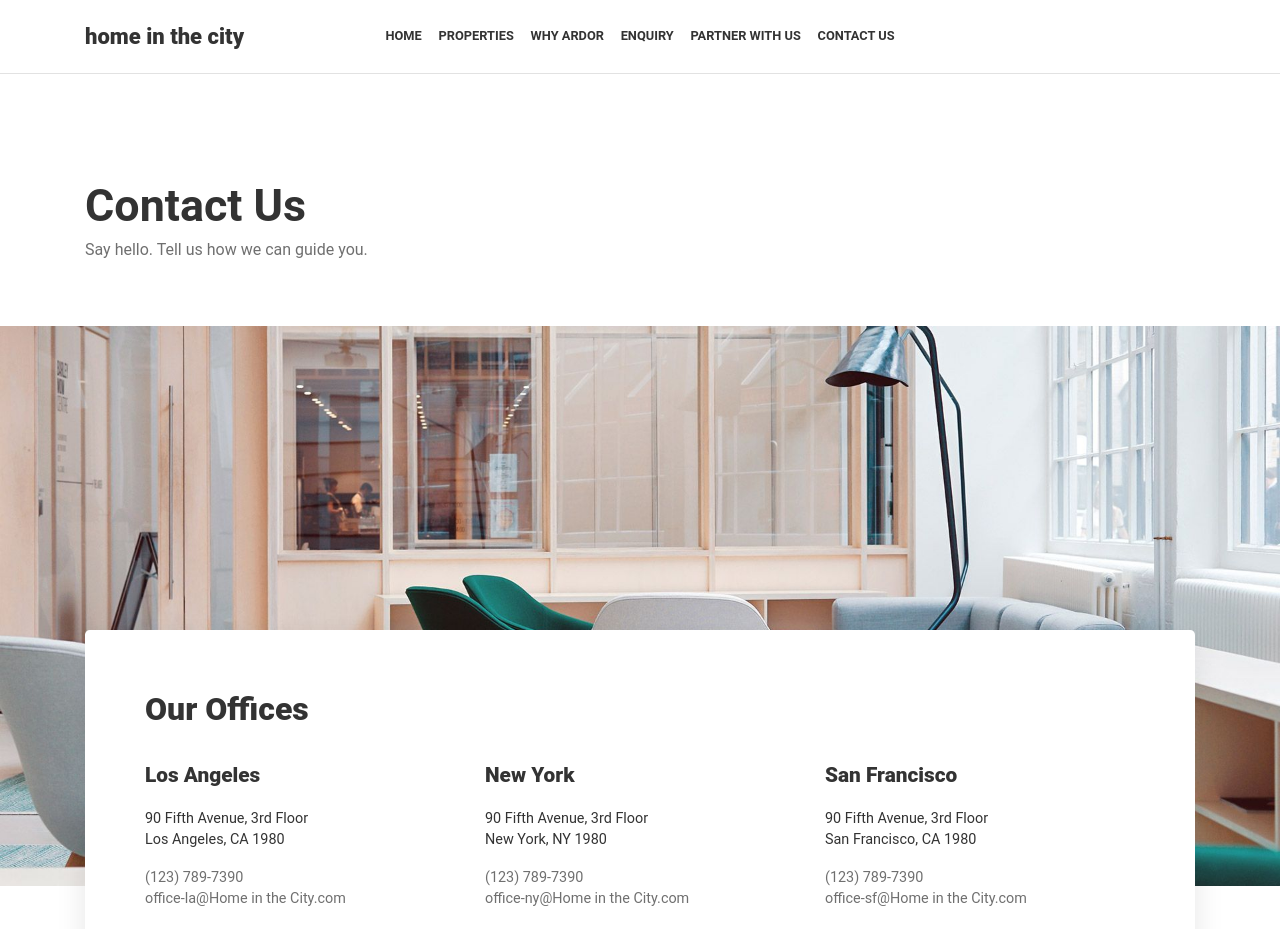
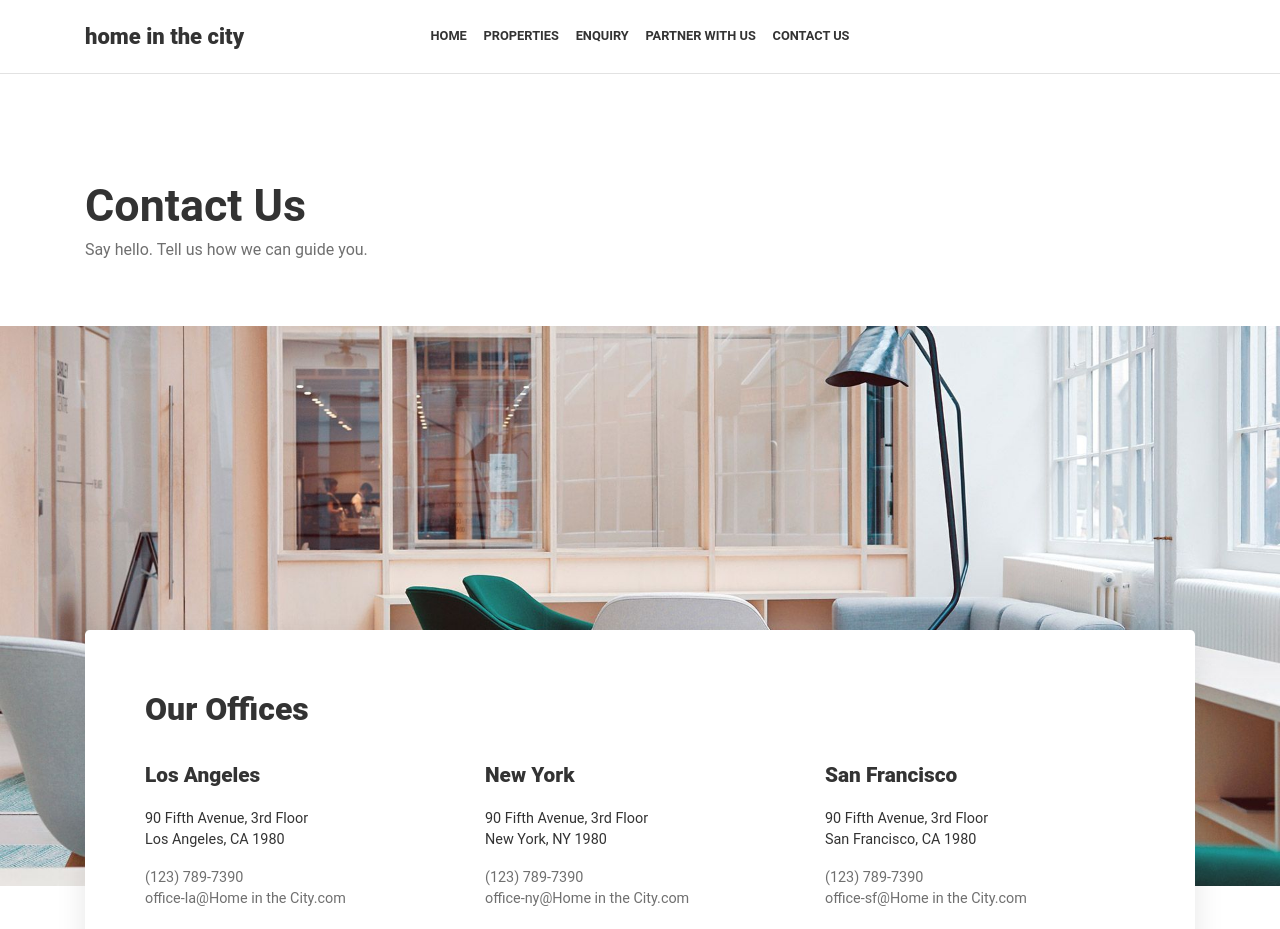
Before and after one commit to kinjalNandwana/website-template, a plain HTML site: page contact.html in a window 1280 px wide. Shown: the top 929 px of the page. Drawn offline with Linux system fonts and the light colour scheme; some packages are replaced by stand-ins of ours.

Commit message:
Removed ardor navigation

```diff
--- a/contact.html
+++ b/contact.html
@@ -42,13 +42,13 @@
                                 <li><a href="single-property.html">Pune</a></li>
                             </ul>
                         </li>
-                        <li class="list-inline-item">
-                            <a href="#">Why Ardor</a>
+                        <!-- <li class="list-inline-item">
+                            <a href="#">Why Ardor</a> -->
                             <!-- <ul class="pxp-nav-sub rounded-lg">
                                         <li><a href="agents.html">All Agents</a></li>
                                         <li><a href="single-agent.html">Single Agent</a></li>
                                     </ul> -->
-                        </li>
+                        <!-- </li> -->
                         <li class="list-inline-item">
                             <a href="#">Enquiry</a>
                         </li>
```
Also changed, not shown: index.html (+3 -3 lines), properties.html (+2 -2 lines), single-post.html (+3 -3 lines), single-property.html (+3 -3 lines), submit-property.html (+2 -2 lines).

^^^^

• TRY IT
For this exercise, return every line from the data that holds the string "href".

• ANSWER AREA
                                 <li><a href="single-property.html">Pune</a></li>
-                            <a href="#">Why Ardor</a>
+                            <a href="#">Why Ardor</a> -->
                                         <li><a href="agents.html">All Agents</a></li>
                                         <li><a href="single-agent.html">Single Agent</a></li>
                             <a href="#">Enquiry</a>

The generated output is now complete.